**ACTION ITEM:** Looking through the entries, count each line where the string "medium" occurs, and write only the total.

### INFORMATION GIVEN ###

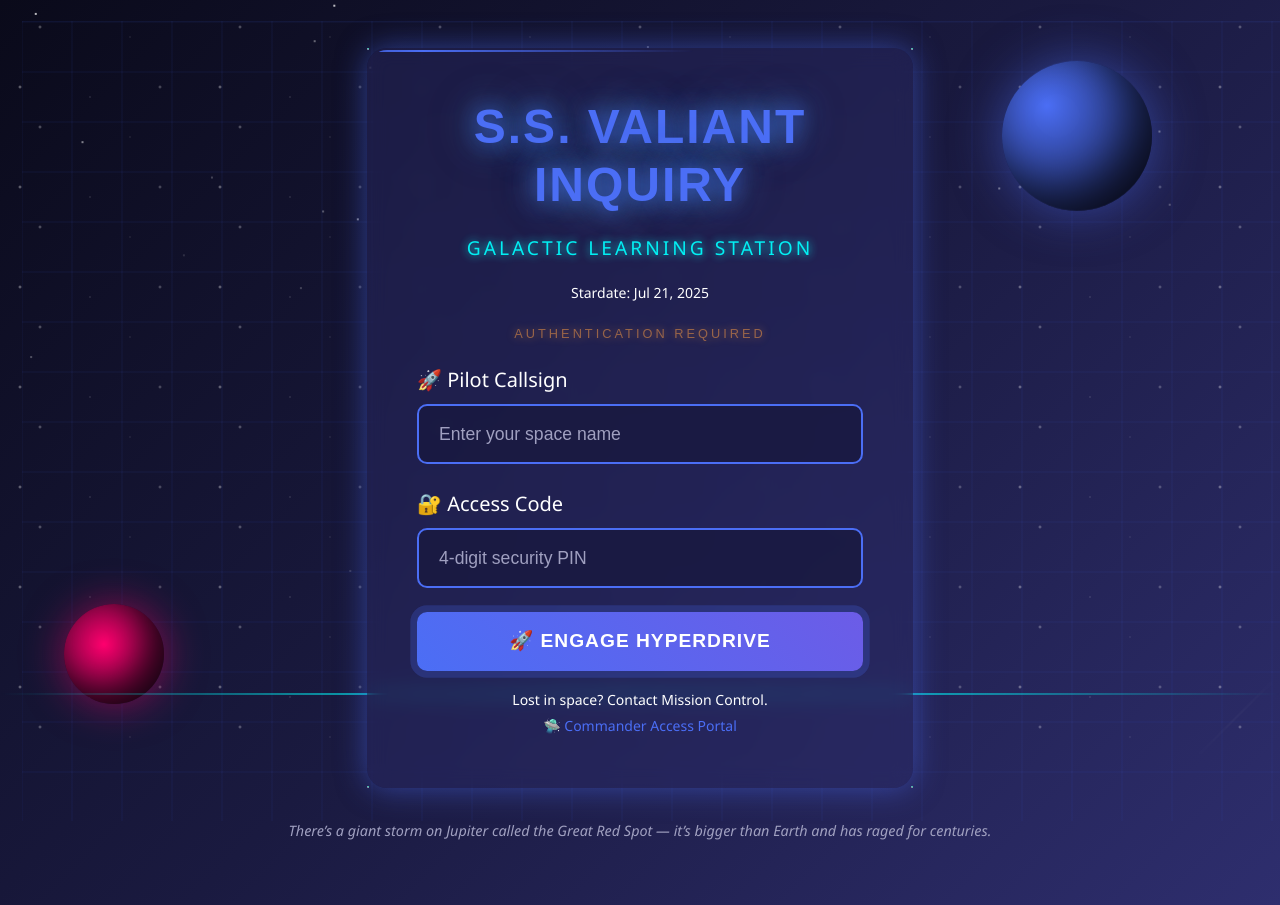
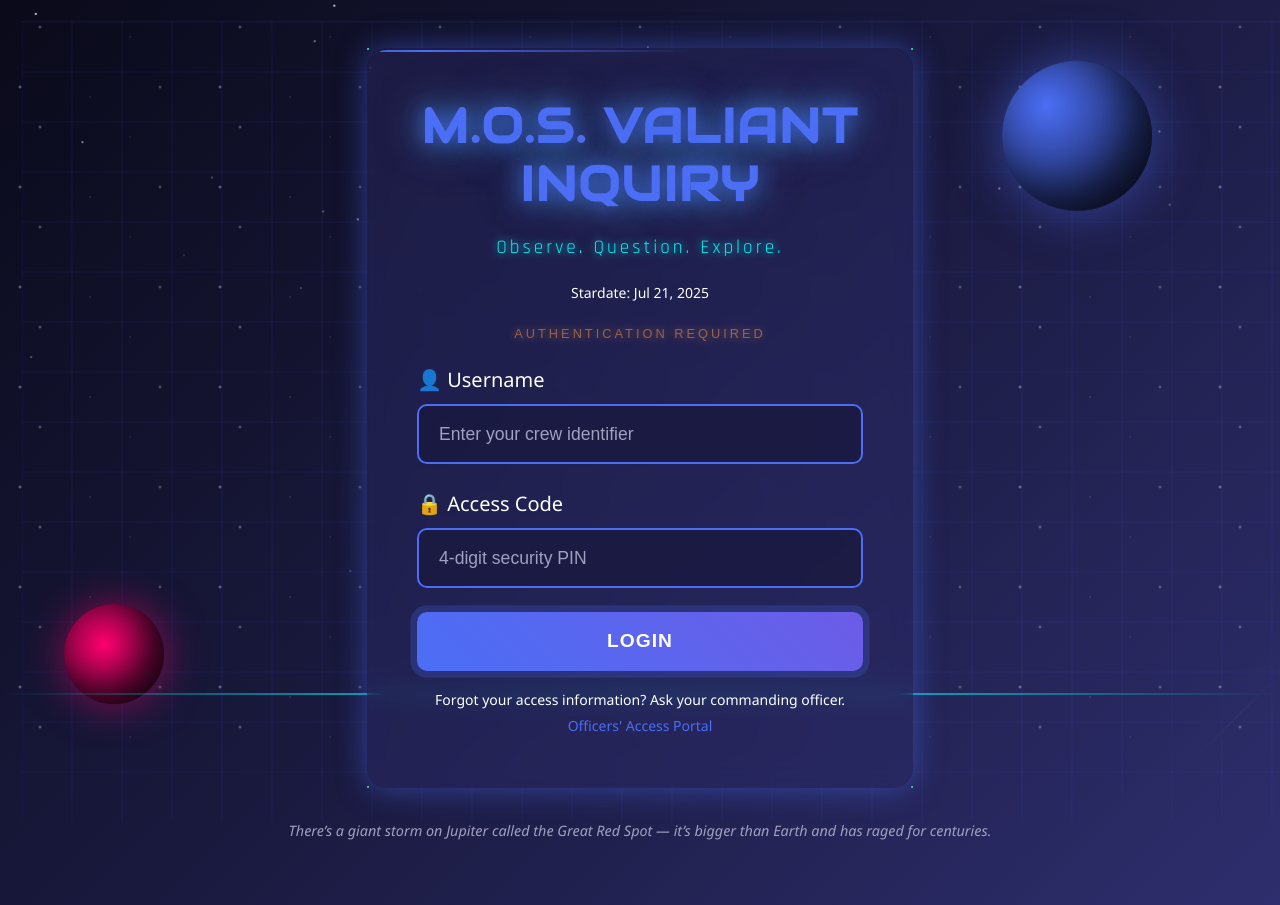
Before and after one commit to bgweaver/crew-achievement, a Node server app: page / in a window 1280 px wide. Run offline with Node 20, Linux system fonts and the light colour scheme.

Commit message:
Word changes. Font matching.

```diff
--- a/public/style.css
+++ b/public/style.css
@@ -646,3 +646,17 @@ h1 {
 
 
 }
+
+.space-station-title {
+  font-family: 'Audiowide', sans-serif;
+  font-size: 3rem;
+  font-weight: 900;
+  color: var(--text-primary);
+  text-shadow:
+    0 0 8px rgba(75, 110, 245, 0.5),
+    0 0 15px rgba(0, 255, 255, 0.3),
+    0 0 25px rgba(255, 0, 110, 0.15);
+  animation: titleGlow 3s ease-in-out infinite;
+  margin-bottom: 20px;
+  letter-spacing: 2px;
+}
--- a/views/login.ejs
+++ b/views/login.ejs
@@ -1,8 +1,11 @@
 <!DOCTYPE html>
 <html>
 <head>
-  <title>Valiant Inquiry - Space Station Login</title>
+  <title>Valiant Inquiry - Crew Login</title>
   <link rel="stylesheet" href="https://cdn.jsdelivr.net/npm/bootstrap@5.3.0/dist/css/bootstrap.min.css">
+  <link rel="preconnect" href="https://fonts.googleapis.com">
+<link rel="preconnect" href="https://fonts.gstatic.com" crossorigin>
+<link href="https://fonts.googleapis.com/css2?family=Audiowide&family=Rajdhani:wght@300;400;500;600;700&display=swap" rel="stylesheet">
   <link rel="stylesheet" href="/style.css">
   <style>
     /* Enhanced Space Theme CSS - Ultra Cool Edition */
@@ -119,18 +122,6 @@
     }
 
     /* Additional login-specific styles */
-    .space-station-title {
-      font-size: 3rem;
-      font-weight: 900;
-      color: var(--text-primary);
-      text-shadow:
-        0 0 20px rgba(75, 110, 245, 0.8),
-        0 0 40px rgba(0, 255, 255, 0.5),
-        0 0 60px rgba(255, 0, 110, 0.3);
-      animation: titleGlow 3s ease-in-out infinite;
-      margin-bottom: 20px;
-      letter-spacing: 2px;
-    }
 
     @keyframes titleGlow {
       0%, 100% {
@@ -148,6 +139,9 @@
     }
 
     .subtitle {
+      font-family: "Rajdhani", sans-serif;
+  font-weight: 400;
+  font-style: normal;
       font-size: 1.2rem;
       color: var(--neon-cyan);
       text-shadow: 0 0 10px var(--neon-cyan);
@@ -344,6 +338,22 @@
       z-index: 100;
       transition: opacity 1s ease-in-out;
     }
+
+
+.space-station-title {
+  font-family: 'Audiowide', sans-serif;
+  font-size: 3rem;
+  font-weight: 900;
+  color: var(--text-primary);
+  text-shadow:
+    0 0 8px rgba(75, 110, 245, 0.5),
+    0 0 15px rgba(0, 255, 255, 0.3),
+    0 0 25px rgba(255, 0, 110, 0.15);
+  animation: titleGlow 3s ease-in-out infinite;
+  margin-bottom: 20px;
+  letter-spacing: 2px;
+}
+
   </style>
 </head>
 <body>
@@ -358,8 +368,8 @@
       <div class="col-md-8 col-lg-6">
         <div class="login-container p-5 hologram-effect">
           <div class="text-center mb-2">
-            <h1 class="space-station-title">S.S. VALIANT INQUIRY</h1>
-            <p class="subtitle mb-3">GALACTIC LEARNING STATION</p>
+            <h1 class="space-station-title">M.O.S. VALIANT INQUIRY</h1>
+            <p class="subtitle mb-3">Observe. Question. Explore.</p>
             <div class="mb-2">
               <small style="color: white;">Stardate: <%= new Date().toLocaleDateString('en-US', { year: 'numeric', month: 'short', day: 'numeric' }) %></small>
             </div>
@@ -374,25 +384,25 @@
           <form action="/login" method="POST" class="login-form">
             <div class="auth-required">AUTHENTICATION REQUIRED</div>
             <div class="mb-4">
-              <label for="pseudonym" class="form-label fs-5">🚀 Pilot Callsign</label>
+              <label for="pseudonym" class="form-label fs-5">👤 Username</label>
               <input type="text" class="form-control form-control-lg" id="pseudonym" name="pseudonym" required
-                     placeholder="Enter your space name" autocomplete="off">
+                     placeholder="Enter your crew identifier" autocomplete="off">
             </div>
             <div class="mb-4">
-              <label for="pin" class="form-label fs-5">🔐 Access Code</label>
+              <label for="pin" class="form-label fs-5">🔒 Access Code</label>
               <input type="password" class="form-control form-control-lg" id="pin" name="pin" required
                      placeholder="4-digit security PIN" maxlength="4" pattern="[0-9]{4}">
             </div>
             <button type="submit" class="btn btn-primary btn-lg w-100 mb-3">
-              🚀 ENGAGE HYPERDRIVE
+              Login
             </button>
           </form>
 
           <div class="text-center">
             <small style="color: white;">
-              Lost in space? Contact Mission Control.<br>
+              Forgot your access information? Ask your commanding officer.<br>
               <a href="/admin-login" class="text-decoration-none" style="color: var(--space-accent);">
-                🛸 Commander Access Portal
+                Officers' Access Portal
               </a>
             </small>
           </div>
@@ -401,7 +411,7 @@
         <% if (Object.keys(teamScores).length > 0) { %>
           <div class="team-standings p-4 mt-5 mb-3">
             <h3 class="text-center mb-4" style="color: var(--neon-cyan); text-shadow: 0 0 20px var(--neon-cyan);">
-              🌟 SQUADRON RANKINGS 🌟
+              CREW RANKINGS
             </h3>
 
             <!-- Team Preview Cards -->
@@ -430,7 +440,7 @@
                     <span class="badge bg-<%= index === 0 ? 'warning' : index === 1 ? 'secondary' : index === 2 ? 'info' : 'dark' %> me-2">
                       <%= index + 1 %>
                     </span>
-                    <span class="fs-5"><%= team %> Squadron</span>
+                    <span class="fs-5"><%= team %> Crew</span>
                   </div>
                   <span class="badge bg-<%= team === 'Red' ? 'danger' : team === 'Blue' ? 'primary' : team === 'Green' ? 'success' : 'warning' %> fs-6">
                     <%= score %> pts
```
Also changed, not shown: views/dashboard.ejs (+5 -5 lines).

###
### INFORMATION GIVEN ###

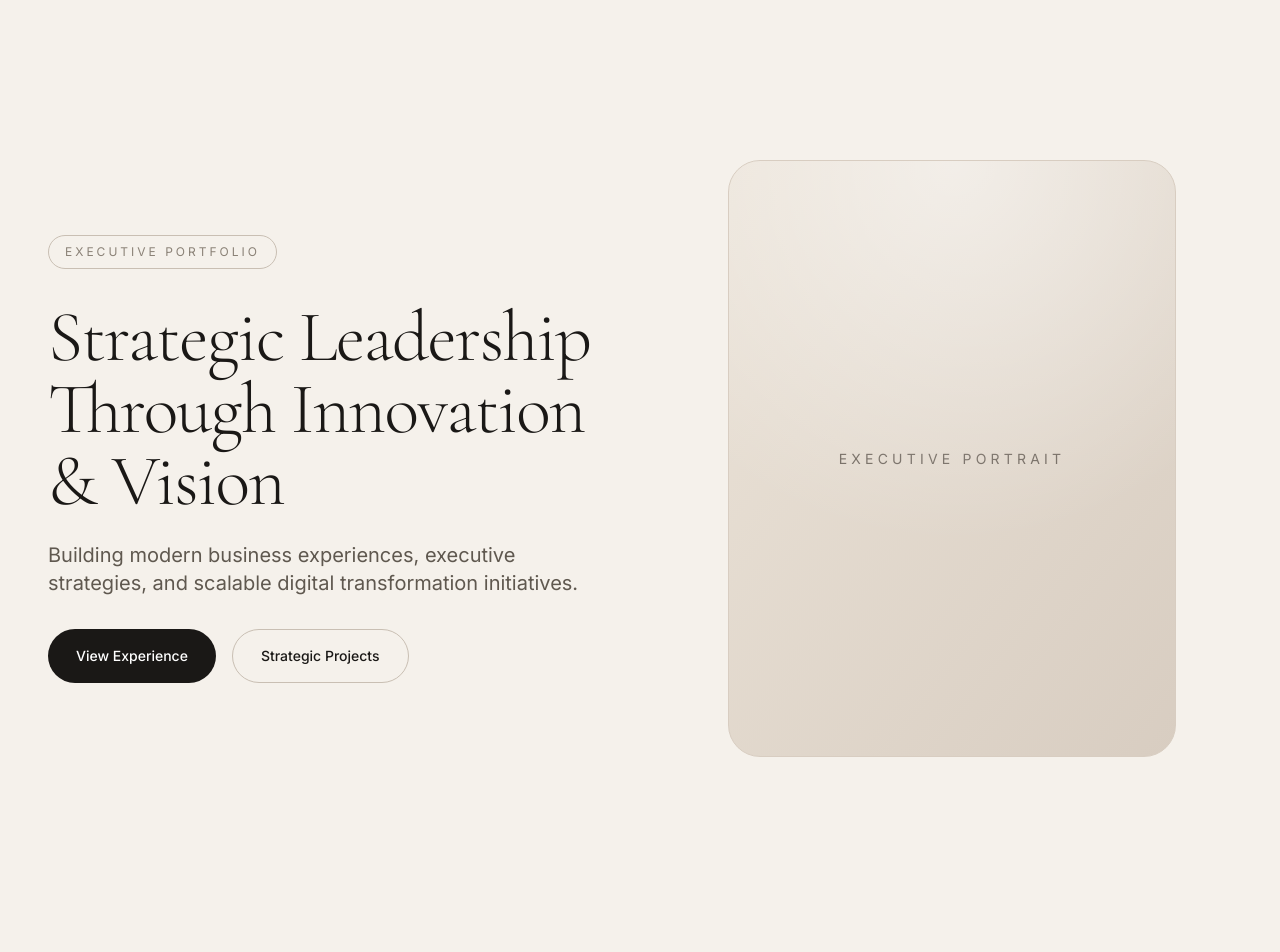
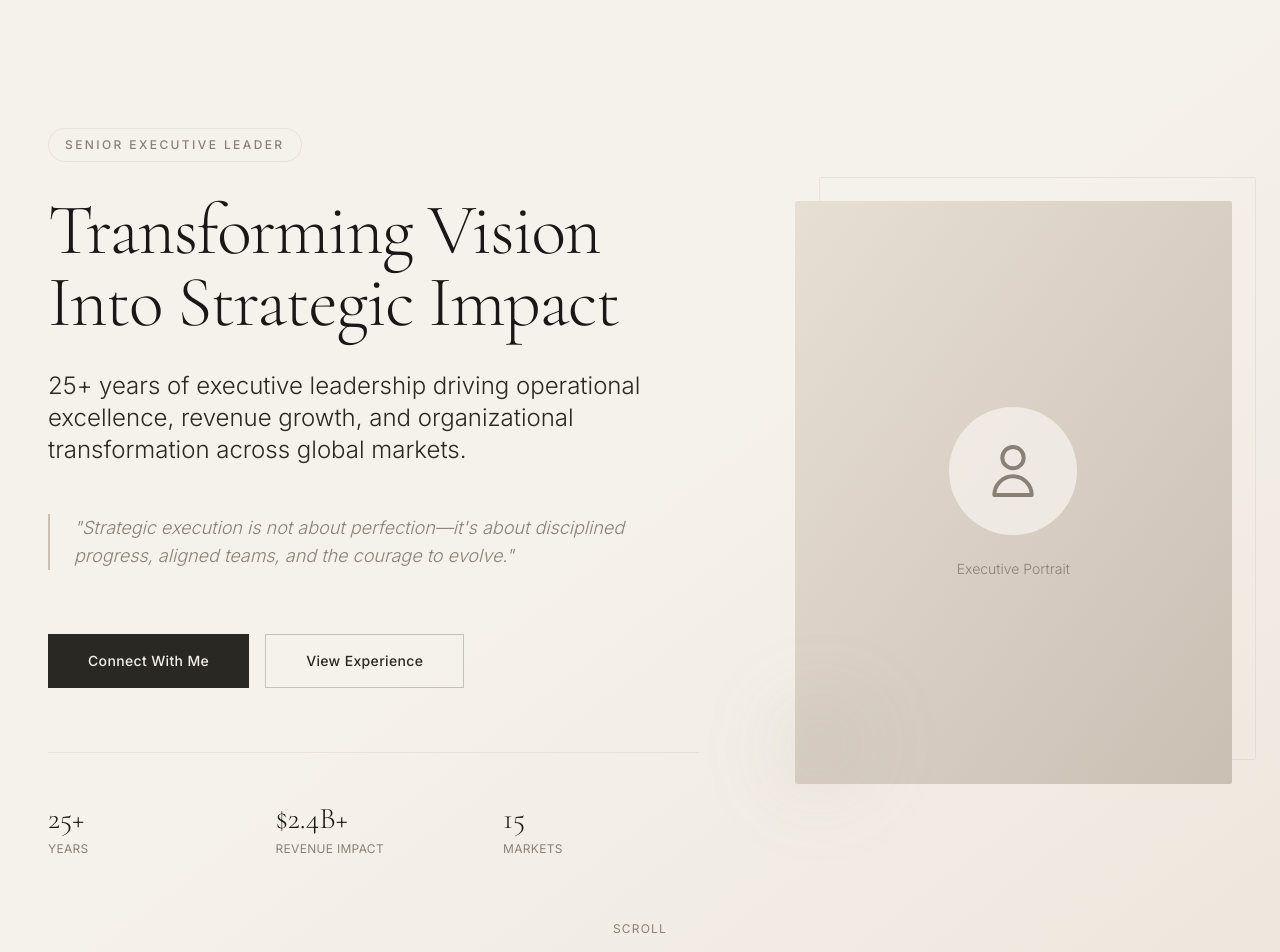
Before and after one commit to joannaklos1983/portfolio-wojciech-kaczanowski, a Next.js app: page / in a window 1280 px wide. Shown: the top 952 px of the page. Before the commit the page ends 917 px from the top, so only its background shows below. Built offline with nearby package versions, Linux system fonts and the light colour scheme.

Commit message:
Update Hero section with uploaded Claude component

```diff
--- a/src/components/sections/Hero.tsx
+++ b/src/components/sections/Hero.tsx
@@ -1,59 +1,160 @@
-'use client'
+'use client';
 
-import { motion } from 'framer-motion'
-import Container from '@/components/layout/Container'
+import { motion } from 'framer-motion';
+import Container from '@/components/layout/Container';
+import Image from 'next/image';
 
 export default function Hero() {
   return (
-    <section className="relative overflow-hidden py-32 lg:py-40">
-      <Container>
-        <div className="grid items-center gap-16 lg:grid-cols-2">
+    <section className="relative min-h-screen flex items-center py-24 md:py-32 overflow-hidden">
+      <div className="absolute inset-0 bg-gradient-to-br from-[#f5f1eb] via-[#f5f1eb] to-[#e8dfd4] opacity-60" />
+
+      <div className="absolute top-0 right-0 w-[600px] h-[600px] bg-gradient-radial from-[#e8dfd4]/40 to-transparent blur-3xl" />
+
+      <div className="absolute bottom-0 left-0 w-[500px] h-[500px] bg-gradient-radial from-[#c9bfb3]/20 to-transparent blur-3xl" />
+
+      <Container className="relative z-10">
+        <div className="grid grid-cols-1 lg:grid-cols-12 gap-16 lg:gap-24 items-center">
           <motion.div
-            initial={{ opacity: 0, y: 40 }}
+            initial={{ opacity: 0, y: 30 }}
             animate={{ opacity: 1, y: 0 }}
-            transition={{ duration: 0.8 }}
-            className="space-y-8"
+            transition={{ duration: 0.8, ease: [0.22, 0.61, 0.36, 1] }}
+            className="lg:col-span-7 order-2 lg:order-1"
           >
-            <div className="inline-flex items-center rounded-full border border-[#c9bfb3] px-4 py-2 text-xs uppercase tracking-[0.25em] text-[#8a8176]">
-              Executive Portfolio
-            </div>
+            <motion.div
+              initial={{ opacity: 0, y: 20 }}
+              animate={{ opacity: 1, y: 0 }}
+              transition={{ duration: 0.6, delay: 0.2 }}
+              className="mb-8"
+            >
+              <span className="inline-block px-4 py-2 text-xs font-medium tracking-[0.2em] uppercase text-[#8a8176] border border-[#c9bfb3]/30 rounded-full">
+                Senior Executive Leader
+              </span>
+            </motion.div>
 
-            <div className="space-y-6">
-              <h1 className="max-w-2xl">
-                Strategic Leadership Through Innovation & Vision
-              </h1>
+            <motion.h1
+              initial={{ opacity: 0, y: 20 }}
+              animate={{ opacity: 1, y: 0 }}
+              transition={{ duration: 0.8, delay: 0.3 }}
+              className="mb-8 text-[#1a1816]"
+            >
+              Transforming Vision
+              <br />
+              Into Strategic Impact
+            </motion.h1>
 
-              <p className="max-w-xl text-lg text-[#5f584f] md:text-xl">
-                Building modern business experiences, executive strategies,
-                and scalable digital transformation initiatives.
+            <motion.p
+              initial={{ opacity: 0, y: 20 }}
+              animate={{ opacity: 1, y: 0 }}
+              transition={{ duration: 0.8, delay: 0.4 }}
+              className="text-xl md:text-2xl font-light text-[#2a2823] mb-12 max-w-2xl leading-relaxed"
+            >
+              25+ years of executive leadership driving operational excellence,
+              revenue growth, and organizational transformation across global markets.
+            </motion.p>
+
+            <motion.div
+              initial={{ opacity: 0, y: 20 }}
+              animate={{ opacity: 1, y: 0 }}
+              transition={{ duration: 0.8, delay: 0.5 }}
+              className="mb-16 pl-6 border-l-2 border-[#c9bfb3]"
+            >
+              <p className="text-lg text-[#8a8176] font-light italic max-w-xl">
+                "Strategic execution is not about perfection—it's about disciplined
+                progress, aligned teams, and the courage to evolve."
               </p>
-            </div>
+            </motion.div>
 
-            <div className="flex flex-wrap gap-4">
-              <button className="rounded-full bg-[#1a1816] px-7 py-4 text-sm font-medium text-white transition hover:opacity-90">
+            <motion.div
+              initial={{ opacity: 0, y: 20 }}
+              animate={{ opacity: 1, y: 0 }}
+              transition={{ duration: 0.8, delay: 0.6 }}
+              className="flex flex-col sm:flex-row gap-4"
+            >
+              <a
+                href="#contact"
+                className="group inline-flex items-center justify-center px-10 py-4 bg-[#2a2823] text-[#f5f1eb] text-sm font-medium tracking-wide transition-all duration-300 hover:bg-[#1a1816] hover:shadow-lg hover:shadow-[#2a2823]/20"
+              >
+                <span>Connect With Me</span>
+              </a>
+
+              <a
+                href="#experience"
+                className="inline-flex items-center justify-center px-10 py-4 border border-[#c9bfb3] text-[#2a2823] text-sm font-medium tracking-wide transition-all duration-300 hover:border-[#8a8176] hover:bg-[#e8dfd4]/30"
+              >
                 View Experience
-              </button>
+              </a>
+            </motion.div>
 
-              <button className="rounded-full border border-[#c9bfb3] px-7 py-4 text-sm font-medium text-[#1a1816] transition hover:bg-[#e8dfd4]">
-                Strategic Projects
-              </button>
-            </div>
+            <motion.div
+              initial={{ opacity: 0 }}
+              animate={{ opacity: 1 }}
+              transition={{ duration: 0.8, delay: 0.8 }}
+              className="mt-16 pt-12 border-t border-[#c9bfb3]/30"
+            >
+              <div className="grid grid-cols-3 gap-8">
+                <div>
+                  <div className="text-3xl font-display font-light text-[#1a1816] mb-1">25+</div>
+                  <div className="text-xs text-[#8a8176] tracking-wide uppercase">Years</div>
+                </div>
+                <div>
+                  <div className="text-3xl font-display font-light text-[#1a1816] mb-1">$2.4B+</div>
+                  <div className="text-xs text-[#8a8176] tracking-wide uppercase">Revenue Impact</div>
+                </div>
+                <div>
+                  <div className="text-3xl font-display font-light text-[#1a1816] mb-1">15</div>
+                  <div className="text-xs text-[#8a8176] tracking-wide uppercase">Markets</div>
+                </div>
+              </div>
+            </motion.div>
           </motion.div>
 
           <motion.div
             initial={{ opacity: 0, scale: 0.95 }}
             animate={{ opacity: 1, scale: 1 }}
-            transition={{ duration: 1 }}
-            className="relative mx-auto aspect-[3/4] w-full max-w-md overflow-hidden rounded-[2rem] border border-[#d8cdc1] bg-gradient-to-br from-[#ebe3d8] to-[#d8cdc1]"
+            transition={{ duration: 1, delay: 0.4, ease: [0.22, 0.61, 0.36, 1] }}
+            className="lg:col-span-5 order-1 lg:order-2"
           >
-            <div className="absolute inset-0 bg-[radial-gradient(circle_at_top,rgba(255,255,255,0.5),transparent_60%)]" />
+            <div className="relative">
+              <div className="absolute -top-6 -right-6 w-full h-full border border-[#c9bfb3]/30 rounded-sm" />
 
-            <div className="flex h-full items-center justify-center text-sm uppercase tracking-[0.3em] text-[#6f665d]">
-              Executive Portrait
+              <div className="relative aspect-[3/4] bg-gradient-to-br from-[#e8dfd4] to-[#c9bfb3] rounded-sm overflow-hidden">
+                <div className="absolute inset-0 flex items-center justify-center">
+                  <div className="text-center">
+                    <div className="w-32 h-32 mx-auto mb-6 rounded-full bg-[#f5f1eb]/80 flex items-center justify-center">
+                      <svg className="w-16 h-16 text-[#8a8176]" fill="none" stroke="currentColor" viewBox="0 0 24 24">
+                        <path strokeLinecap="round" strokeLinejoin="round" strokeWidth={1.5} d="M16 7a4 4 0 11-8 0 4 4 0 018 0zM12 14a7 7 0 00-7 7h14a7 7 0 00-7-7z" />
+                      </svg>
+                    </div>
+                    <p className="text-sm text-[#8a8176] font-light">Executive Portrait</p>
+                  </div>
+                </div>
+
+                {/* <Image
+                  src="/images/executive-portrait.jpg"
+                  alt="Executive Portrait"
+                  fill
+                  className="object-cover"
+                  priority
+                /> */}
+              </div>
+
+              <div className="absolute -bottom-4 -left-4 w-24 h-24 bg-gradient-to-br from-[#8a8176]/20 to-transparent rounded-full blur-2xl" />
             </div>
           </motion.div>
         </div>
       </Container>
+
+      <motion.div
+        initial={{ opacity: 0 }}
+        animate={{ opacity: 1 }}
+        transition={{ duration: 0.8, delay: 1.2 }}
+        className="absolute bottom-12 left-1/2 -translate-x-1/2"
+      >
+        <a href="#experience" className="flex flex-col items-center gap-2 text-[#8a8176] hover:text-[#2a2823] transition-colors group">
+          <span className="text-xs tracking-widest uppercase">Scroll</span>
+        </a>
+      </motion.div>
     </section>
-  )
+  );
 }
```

###

**REPLY:** 5